Treatment of eye infections involves topical instillation, subconjunctival injection, subtenon injection or intraocular injection of antibiotics. Parenteral antibiotics in a minute dose can often be used for injections based on their toxicity to ocular tissues. While eye drops are available in appropriate concentration, fortified drops at higher concentrations are often used to achieve higher concentration in ocular tissues. Fortified topical drops are generally prepared aseptically from parenteral drugs diluted in artificial tear preparations to avoid contamination.

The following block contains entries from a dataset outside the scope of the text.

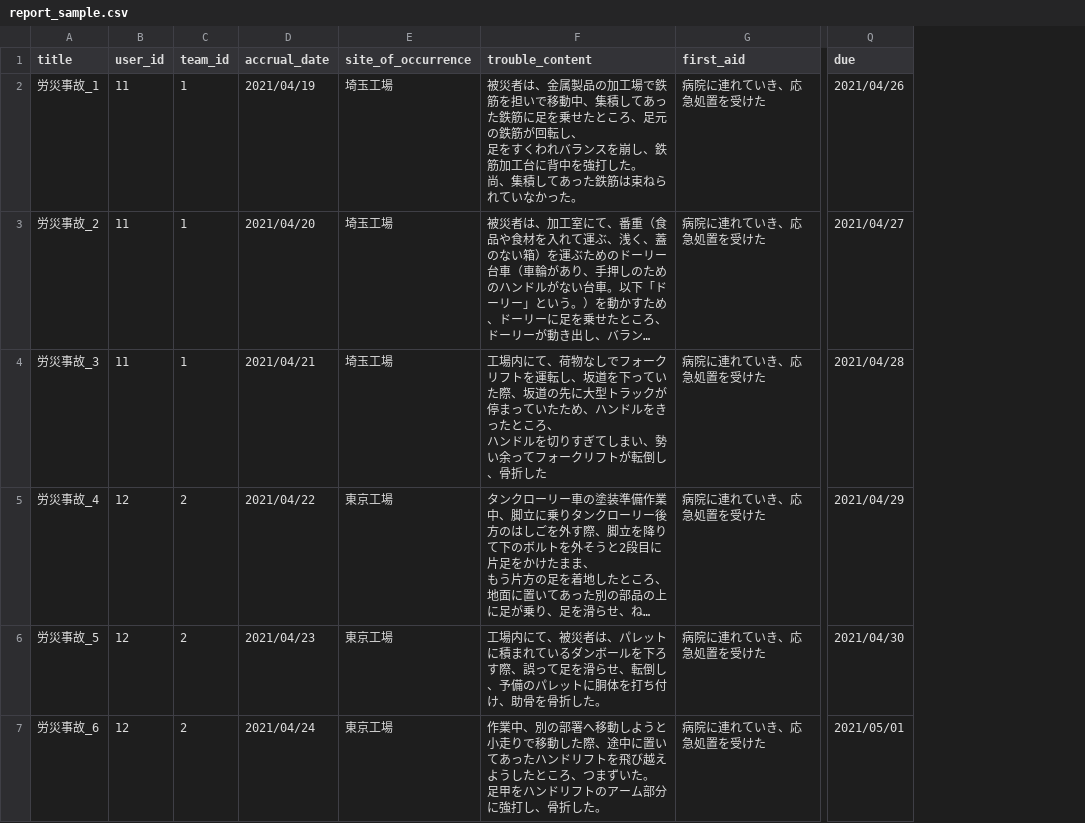
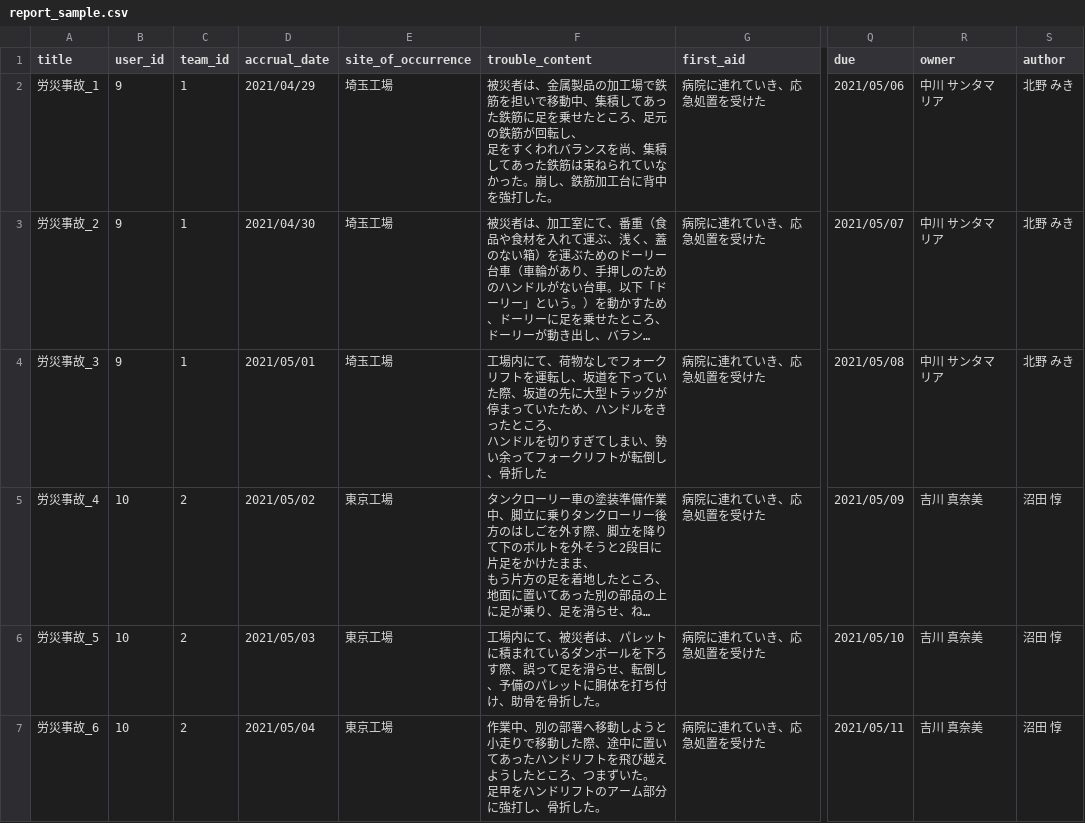
Before and after one commit to junkobayashi1025/first_impact, a CSV file: db/sample_date/report_sample.csv, drawn as a sheet; only a part is shown, gaps mark what is left out; long unchanged cells end in …; ↵ is a line break in a cell; the diff covers the shown part only; the diff names each change by its address in the sheet, - before the commit and + after, or states it on an @@ line.

```diff
--- a/db/sample_date/report_sample.csv
+++ b/db/sample_date/report_sample.csv
+column R (owner), rows 2-7: 中川 サンタマリア | 中川 サンタマリア | 中川 サンタマリア | 吉川 真奈美 | 吉川 真奈美 | 吉川 真奈美
+column S (author), rows 2-7: 北野 みき | 北野 みき | 北野 みき | 沼田 惇 | 沼田 惇 | 沼田 惇
-B2:B4 (user_id): 11
+B2:B4 (user_id): 9
-D2 (accrual_date): 2021/04/19
+D2 (accrual_date): 2021/04/29
-F2 (trouble_content): …ランスを崩し、鉄筋加工台に背中を強打した。 ↵ 尚、集積してあった鉄筋は束ねられていなかった。
+F2 (trouble_content): …ランスを尚、集積してあった鉄筋は束ねられていなかった。崩し、鉄筋加工台に背中を強打した。
-Q2 (due): 2021/04/26
+Q2 (due): 2021/05/06
-D3 (accrual_date): 2021/04/20
+D3 (accrual_date): 2021/04/30
-Q3 (due): 2021/04/27
+Q3 (due): 2021/05/07
-D4 (accrual_date): 2021/04/21
+D4 (accrual_date): 2021/05/01
-Q4 (due): 2021/04/28
+Q4 (due): 2021/05/08
-B5:B7 (user_id): 12
+B5:B7 (user_id): 10
-D5 (accrual_date): 2021/04/22
+D5 (accrual_date): 2021/05/02
-Q5 (due): 2021/04/29
+Q5 (due): 2021/05/09
-D6 (accrual_date): 2021/04/23
+D6 (accrual_date): 2021/05/03
-Q6 (due): 2021/04/30
+Q6 (due): 2021/05/10
-D7 (accrual_date): 2021/04/24
+D7 (accrual_date): 2021/05/04
-Q7 (due): 2021/05/01
+Q7 (due): 2021/05/11
```
Also changed, not shown: 54 edited cells elsewhere in this file, 44 other files.
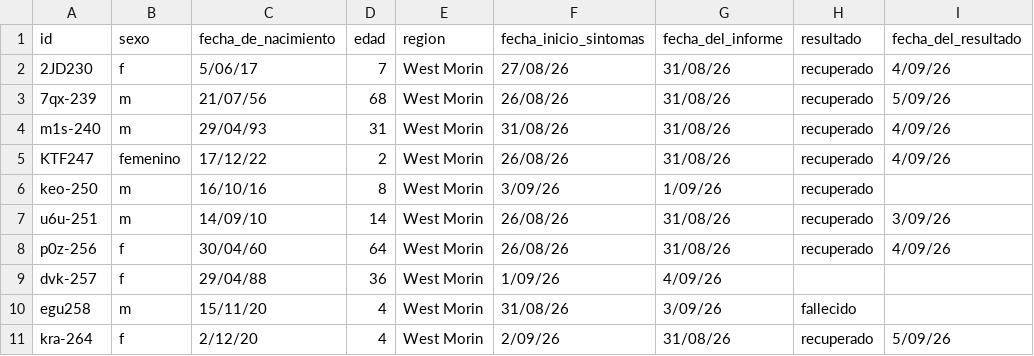
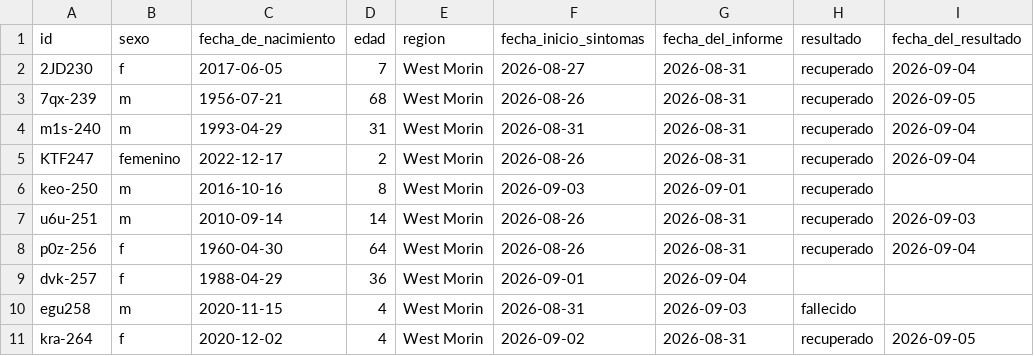
Before and after one commit to appliedepi/appliedepidata, a CSV file: inst/extdata/feveriosis_recent_es.csv, drawn as a sheet; only a part is shown; the diff covers the shown part only; the diff names each change by its address in the sheet, - before the commit and + after, or states it on an @@ line.

Commit message:
Update feveriosis recent CSVs Date cols

```diff
--- a/inst/extdata/feveriosis_recent_es.csv
+++ b/inst/extdata/feveriosis_recent_es.csv
-C2 (fecha_de_nacimiento): 5/06/17
+C2 (fecha_de_nacimiento): 2017-06-05
-F2 (fecha_inicio_sintomas): 27/08/26
+F2 (fecha_inicio_sintomas): 2026-08-27
-G2:G5 (fecha_del_informe): 31/08/26
+G2:G5 (fecha_del_informe): 2026-08-31
-I2 (fecha_del_resultado): 4/09/26
+I2 (fecha_del_resultado): 2026-09-04
-C3 (fecha_de_nacimiento): 21/07/56
+C3 (fecha_de_nacimiento): 1956-07-21
-F3 (fecha_inicio_sintomas): 26/08/26
+F3 (fecha_inicio_sintomas): 2026-08-26
-I3 (fecha_del_resultado): 5/09/26
+I3 (fecha_del_resultado): 2026-09-05
-C4 (fecha_de_nacimiento): 29/04/93
+C4 (fecha_de_nacimiento): 1993-04-29
-F4 (fecha_inicio_sintomas): 31/08/26
+F4 (fecha_inicio_sintomas): 2026-08-31
-I4:I5 (fecha_del_resultado): 4/09/26
+I4:I5 (fecha_del_resultado): 2026-09-04
-C5 (fecha_de_nacimiento): 17/12/22
+C5 (fecha_de_nacimiento): 2022-12-17
-F5 (fecha_inicio_sintomas): 26/08/26
+F5 (fecha_inicio_sintomas): 2026-08-26
-C6 (fecha_de_nacimiento): 16/10/16
+C6 (fecha_de_nacimiento): 2016-10-16
-F6 (fecha_inicio_sintomas): 3/09/26
+F6 (fecha_inicio_sintomas): 2026-09-03
-G6 (fecha_del_informe): 1/09/26
+G6 (fecha_del_informe): 2026-09-01
-C7 (fecha_de_nacimiento): 14/09/10
+C7 (fecha_de_nacimiento): 2010-09-14
-F7:F8 (fecha_inicio_sintomas): 26/08/26
+F7:F8 (fecha_inicio_sintomas): 2026-08-26
-G7:G8 (fecha_del_informe): 31/08/26
+G7:G8 (fecha_del_informe): 2026-08-31
-I7 (fecha_del_resultado): 3/09/26
+I7 (fecha_del_resultado): 2026-09-03
-C8 (fecha_de_nacimiento): 30/04/60
+C8 (fecha_de_nacimiento): 1960-04-30
-I8 (fecha_del_resultado): 4/09/26
+I8 (fecha_del_resultado): 2026-09-04
-C9 (fecha_de_nacimiento): 29/04/88
+C9 (fecha_de_nacimiento): 1988-04-29
-F9 (fecha_inicio_sintomas): 1/09/26
+F9 (fecha_inicio_sintomas): 2026-09-01
-G9 (fecha_del_informe): 4/09/26
+G9 (fecha_del_informe): 2026-09-04
-C10 (fecha_de_nacimiento): 15/11/20
+C10 (fecha_de_nacimiento): 2020-11-15
-F10 (fecha_inicio_sintomas): 31/08/26
+F10 (fecha_inicio_sintomas): 2026-08-31
-G10 (fecha_del_informe): 3/09/26
+G10 (fecha_del_informe): 2026-09-03
-C11 (fecha_de_nacimiento): 2/12/20
+C11 (fecha_de_nacimiento): 2020-12-02
-F11 (fecha_inicio_sintomas): 2/09/26
+F11 (fecha_inicio_sintomas): 2026-09-02
-G11 (fecha_del_informe): 31/08/26
+G11 (fecha_del_informe): 2026-08-31
-I11 (fecha_del_resultado): 5/09/26
+I11 (fecha_del_resultado): 2026-09-05
```
Also changed, not shown: 61 edited cells elsewhere in this file, inst/extdata/feveriosis_recent_fr.csv, inst/extdata/feveriosis_recent_pt.csv, 5 other files.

Antibacterial drugs that are currently in use, and their mode of action, are listed in [Table 2].
Table 2: Common antibacterial drugs used to treat eye infections and their mode of action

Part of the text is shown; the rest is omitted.